“Data linkage pipelines will allow enrichment of data sets with information from matching records available via big data administrative collection such as the NHS Digital’s Hospital Episode Statistics,” it added. “Environmental sampling and analysis data will be included, provided by the Environment Agency including chemical and microbiological data – as well as clinical data from humans, including microbiological and molecular data) provided UKHSA.
Before embarking on development of the environmental surveillance platform, the agency will work with Deloitte to conduct discovery-phase research and planning.
This is intended to “scope, initiate and set the strategy for [the] platform, linking in data sources from Environmental Agency, Defra, Food Standards Agency and the [Scottish[ National Laboratories programme”.
Deloitte has been appointed to a two-year contract which, subject to UKHSA approval, will also include delivery of the alpha and beta phase development, integration work and, finally, launch of the live service. The deal will be worth £1m if runs for its full 24-month term, and can also be extended by a further six months.
The contract notice said that the integrated system is being developed because, “unless the threat [of AMR] is understood and interventions are put in place, treatments for many common human and animal infections will fail”.

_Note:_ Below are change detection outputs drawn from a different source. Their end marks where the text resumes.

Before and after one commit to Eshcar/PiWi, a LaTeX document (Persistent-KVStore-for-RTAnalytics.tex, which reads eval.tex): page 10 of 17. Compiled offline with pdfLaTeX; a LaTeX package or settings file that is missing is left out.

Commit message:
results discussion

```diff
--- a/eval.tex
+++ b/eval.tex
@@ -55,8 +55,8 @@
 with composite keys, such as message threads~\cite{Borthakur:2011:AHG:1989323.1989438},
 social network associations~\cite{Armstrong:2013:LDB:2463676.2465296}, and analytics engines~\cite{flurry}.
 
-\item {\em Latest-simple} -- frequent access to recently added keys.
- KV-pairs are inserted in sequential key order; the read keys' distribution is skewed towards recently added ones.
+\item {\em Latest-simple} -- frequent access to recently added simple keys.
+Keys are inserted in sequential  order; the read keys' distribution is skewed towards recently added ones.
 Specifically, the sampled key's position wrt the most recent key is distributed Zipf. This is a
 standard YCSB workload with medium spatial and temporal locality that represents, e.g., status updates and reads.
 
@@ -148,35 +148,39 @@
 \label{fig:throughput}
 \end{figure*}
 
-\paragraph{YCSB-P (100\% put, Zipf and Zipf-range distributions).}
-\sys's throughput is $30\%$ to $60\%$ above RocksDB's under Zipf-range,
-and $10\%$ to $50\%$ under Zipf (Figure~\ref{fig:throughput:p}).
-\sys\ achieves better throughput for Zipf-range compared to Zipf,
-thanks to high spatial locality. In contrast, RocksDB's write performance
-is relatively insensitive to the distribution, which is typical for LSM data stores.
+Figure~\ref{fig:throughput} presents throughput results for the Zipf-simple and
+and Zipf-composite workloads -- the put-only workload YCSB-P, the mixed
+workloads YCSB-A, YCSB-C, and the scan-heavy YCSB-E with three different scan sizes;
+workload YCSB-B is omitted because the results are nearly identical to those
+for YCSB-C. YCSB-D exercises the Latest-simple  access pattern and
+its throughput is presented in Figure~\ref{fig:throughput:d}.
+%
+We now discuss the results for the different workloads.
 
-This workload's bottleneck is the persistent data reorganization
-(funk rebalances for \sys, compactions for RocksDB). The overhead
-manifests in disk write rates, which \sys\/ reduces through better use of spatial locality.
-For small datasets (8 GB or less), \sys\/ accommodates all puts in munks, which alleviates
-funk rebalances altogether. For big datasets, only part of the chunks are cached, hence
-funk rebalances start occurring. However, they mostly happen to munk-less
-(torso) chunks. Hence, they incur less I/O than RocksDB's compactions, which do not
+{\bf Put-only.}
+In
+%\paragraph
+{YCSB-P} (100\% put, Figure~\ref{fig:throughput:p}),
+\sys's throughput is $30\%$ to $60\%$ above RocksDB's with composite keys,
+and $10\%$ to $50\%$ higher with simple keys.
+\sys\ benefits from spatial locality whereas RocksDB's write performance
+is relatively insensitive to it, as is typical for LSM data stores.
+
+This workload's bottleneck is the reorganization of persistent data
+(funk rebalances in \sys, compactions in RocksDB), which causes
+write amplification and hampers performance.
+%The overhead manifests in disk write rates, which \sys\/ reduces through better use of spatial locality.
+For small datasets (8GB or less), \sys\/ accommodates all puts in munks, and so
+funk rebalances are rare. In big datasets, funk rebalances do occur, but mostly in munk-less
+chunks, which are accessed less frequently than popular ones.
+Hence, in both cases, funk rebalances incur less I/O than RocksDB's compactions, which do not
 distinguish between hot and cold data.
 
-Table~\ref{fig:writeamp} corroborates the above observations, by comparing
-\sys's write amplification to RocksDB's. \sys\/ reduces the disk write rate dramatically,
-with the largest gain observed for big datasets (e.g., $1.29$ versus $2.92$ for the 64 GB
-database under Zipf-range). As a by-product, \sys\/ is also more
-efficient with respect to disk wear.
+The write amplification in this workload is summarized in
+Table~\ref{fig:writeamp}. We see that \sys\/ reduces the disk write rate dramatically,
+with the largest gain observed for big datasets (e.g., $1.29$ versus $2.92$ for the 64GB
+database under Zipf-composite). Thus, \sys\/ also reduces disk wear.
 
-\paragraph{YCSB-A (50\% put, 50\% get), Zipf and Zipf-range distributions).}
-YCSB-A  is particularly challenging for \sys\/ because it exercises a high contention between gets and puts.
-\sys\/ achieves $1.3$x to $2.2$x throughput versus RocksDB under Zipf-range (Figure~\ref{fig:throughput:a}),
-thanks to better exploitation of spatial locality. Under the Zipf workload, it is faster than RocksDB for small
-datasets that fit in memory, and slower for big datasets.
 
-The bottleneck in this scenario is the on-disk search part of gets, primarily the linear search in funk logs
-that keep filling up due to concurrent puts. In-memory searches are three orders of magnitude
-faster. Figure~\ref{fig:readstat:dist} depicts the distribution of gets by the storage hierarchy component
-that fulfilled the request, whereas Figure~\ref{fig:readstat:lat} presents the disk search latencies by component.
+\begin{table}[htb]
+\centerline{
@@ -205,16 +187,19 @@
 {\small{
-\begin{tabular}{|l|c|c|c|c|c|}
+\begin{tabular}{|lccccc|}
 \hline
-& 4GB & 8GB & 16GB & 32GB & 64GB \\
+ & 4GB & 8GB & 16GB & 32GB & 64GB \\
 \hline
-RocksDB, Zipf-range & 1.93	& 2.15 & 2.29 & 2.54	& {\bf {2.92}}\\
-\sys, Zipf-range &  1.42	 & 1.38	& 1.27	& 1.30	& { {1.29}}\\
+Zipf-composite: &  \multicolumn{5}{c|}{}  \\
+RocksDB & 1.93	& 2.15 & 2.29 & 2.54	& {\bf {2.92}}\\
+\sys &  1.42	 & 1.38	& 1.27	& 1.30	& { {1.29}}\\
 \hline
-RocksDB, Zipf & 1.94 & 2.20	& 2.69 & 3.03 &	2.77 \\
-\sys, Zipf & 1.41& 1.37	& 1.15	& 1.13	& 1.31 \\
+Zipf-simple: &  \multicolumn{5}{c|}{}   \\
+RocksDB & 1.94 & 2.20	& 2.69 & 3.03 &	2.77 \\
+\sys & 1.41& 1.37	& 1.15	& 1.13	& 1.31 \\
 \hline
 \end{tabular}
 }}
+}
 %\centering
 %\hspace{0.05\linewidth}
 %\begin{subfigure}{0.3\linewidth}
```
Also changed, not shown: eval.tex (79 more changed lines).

“Consequently, there is an urgent need for environmental surveillance and action to minimise the ongoing development and spread of antimicrobial resistance,” it added. “This will be one of the first integrated AMR surveillance systems in the world and unique in its consideration of environmental AMR.”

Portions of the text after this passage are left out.